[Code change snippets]
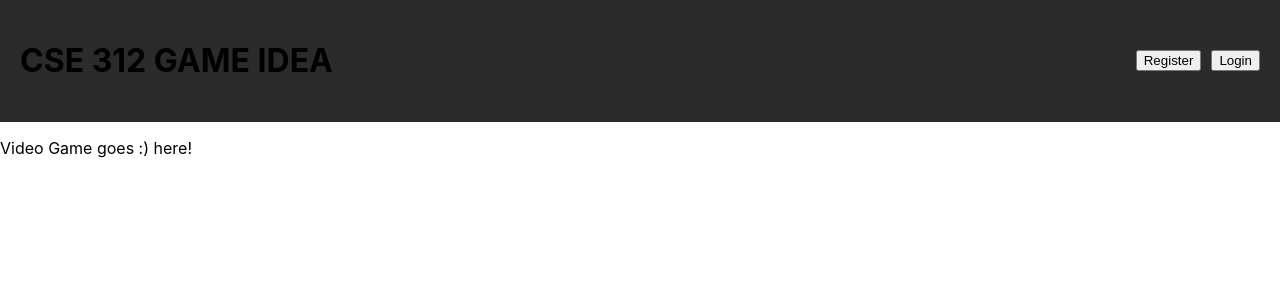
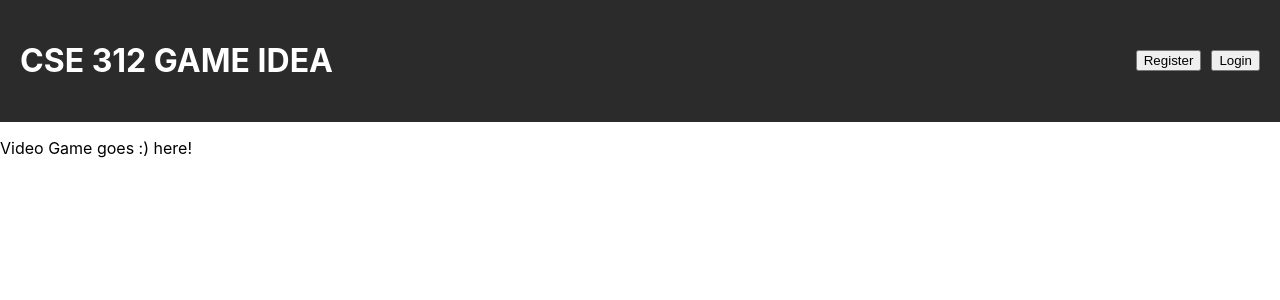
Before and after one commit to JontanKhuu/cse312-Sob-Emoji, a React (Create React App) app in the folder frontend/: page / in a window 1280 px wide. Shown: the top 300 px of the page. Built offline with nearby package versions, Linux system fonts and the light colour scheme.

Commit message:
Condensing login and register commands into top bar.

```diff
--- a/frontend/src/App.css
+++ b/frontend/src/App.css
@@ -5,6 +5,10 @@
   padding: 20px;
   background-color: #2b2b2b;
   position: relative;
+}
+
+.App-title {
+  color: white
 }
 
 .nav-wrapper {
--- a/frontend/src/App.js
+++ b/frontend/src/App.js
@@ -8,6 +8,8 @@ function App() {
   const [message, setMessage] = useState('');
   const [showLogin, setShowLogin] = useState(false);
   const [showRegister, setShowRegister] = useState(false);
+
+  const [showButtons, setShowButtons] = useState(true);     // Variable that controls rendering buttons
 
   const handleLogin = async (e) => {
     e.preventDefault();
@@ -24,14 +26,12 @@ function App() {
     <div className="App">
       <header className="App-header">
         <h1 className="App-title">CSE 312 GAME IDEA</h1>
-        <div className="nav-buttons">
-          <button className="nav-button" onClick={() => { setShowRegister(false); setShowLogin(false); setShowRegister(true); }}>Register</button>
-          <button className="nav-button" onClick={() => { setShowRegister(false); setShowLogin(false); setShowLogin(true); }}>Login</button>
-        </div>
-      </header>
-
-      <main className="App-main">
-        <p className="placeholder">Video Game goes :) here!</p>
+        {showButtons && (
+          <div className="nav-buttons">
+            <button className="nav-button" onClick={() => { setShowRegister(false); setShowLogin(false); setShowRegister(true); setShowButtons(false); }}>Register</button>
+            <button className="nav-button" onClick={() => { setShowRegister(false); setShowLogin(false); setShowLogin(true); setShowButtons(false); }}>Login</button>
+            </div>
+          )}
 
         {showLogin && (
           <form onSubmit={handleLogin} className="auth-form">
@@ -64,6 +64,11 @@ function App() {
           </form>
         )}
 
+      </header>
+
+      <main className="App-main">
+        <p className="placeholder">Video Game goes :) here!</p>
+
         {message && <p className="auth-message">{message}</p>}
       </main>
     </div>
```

[REQUIRED ACTION]
All the records need to be repeated exactly, with the images dropped.

[ANSWER SECTION]
Before and after one commit to JontanKhuu/cse312-Sob-Emoji, a React (Create React App) app in the folder frontend/: page / in a window 1280 px wide. Shown: the top 300 px of the page. Built offline with nearby package versions, Linux system fonts and the light colour scheme.

Commit message:
Condensing login and register commands into top bar.

```diff
--- a/frontend/src/App.css
+++ b/frontend/src/App.css
@@ -5,6 +5,10 @@
   padding: 20px;
   background-color: #2b2b2b;
   position: relative;
+}
+
+.App-title {
+  color: white
 }
 
 .nav-wrapper {
--- a/frontend/src/App.js
+++ b/frontend/src/App.js
@@ -8,6 +8,8 @@ function App() {
   const [message, setMessage] = useState('');
   const [showLogin, setShowLogin] = useState(false);
   const [showRegister, setShowRegister] = useState(false);
+
+  const [showButtons, setShowButtons] = useState(true);     // Variable that controls rendering buttons
 
   const handleLogin = async (e) => {
     e.preventDefault();
@@ -24,14 +26,12 @@ function App() {
     <div className="App">
       <header className="App-header">
         <h1 className="App-title">CSE 312 GAME IDEA</h1>
-        <div className="nav-buttons">
-          <button className="nav-button" onClick={() => { setShowRegister(false); setShowLogin(false); setShowRegister(true); }}>Register</button>
-          <button className="nav-button" onClick={() => { setShowRegister(false); setShowLogin(false); setShowLogin(true); }}>Login</button>
-        </div>
-      </header>
-
-      <main className="App-main">
-        <p className="placeholder">Video Game goes :) here!</p>
+        {showButtons && (
+          <div className="nav-buttons">
+            <button className="nav-button" onClick={() => { setShowRegister(false); setShowLogin(false); setShowRegister(true); setShowButtons(false); }}>Register</button>
+            <button className="nav-button" onClick={() => { setShowRegister(false); setShowLogin(false); setShowLogin(true); setShowButtons(false); }}>Login</button>
+            </div>
+          )}
 
         {showLogin && (
           <form onSubmit={handleLogin} className="auth-form">
@@ -64,6 +64,11 @@ function App() {
           </form>
         )}
 
+      </header>
+
+      <main className="App-main">
+        <p className="placeholder">Video Game goes :) here!</p>
+
         {message && <p className="auth-message">{message}</p>}
       </main>
     </div>
```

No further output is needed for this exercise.